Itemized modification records
════════════════

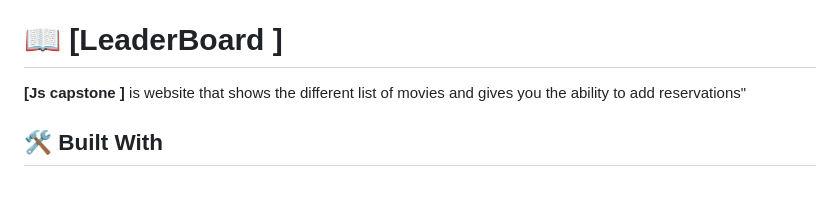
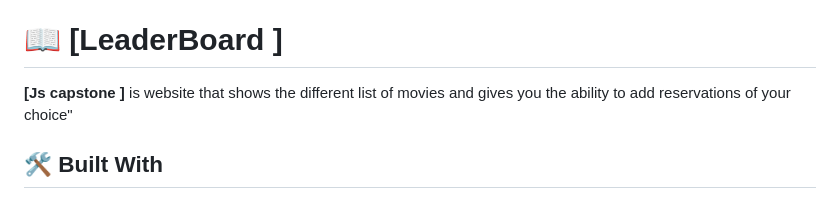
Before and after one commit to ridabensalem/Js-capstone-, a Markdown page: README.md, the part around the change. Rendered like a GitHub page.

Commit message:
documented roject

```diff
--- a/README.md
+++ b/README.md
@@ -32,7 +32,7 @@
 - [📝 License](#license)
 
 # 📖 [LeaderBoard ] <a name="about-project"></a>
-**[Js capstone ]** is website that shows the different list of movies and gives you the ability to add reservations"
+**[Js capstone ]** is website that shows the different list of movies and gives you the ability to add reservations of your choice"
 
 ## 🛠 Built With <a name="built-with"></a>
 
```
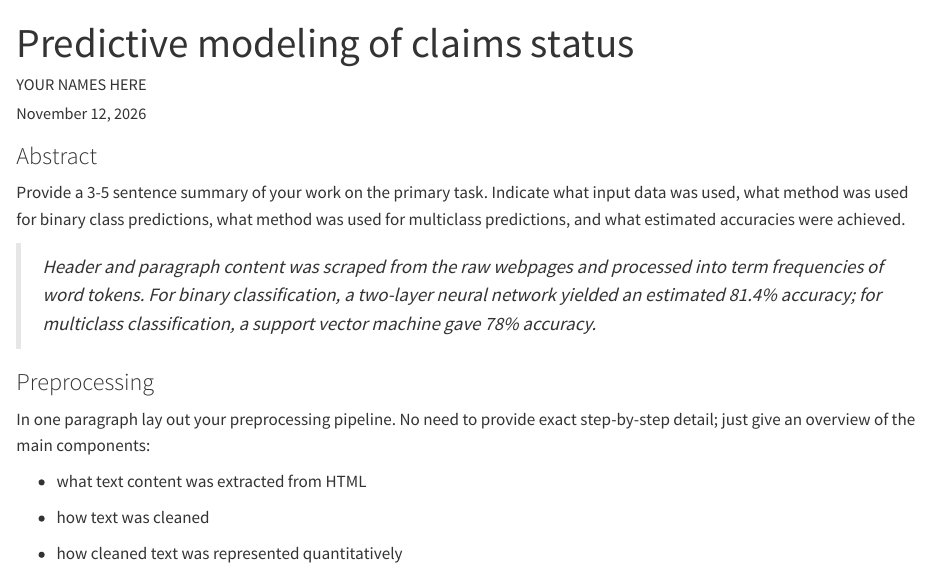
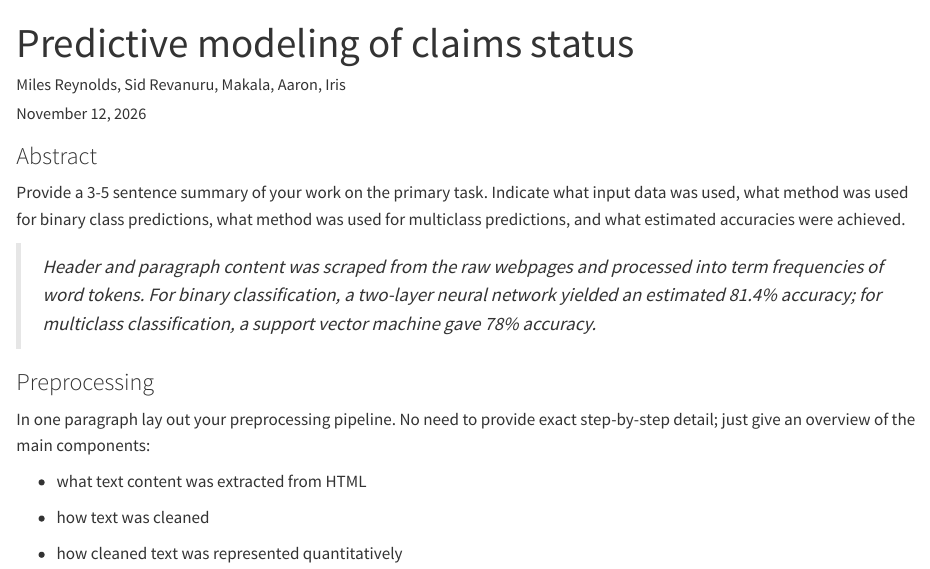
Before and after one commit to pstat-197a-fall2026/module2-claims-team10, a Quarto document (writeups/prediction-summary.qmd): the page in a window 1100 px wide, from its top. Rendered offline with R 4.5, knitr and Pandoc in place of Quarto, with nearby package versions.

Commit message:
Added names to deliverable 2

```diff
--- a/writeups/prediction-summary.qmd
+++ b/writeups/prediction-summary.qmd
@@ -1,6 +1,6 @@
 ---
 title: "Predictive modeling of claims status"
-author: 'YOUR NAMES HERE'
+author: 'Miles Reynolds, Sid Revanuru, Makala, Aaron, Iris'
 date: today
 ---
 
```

════════════════

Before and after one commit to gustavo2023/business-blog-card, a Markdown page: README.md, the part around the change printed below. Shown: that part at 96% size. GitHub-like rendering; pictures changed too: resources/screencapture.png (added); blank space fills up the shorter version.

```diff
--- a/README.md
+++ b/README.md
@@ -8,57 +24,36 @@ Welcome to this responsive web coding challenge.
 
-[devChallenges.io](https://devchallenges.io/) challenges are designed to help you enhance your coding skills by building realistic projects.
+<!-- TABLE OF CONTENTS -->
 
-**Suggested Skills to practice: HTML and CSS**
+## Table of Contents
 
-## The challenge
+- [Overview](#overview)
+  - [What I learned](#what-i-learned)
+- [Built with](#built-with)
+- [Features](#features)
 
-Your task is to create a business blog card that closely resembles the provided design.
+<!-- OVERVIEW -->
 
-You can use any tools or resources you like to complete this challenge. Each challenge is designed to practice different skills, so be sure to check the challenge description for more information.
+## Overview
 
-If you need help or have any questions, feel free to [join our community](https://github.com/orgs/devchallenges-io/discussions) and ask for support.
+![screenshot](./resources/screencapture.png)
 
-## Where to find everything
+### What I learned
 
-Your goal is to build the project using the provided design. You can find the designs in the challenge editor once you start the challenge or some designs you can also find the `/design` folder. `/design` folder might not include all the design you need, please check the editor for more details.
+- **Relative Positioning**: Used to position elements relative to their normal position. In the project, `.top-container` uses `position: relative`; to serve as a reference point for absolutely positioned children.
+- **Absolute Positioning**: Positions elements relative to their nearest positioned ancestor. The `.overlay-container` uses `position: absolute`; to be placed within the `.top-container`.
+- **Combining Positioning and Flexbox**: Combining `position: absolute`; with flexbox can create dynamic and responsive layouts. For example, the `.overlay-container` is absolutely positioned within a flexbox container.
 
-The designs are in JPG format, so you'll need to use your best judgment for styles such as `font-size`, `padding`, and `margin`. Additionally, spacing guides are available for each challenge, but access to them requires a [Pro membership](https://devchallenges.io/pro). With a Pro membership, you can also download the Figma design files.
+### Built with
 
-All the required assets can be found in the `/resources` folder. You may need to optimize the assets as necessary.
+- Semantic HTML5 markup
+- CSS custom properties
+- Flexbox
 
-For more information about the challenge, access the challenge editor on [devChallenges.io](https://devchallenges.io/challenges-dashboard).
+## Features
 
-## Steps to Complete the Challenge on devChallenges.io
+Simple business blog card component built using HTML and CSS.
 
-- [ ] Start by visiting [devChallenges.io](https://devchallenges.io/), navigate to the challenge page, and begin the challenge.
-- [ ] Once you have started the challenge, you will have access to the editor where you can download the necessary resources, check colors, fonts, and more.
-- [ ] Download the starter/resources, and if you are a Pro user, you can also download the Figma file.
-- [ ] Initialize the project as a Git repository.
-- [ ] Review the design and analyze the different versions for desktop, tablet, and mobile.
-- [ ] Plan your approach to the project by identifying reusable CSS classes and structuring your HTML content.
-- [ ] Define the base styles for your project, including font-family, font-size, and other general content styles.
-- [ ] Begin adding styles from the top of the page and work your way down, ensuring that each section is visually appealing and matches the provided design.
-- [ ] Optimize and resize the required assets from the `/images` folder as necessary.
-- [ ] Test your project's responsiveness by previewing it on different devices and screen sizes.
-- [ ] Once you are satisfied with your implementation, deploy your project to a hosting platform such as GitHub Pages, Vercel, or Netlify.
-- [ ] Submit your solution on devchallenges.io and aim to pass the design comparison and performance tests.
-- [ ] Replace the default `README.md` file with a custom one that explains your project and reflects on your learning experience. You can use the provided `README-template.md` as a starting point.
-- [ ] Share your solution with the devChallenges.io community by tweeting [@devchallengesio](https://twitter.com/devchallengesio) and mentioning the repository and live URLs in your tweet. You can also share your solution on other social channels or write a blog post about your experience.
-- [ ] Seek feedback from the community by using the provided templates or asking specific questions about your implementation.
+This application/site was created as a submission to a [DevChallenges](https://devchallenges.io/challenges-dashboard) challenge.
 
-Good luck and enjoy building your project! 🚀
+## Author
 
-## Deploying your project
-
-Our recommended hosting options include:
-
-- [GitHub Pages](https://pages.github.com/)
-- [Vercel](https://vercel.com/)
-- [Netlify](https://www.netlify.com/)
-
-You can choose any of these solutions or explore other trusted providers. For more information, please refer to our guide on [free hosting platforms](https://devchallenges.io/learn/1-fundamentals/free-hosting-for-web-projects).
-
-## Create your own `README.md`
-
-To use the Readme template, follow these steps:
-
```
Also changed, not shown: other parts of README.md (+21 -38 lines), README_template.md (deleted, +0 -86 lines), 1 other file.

════════════════

Task statement
The lines in the entries above that carry the word "writeups" must be copied.

Written reply
Before and after one commit to pstat-197a-fall2026/module2-claims-team10, a Quarto document (writeups/prediction-summary.qmd): the page in a window 1100 px wide, from its top. Rendered offline with R 4.5, knitr and Pandoc in place of Quarto, with nearby package versions.
--- a/writeups/prediction-summary.qmd
+++ b/writeups/prediction-summary.qmd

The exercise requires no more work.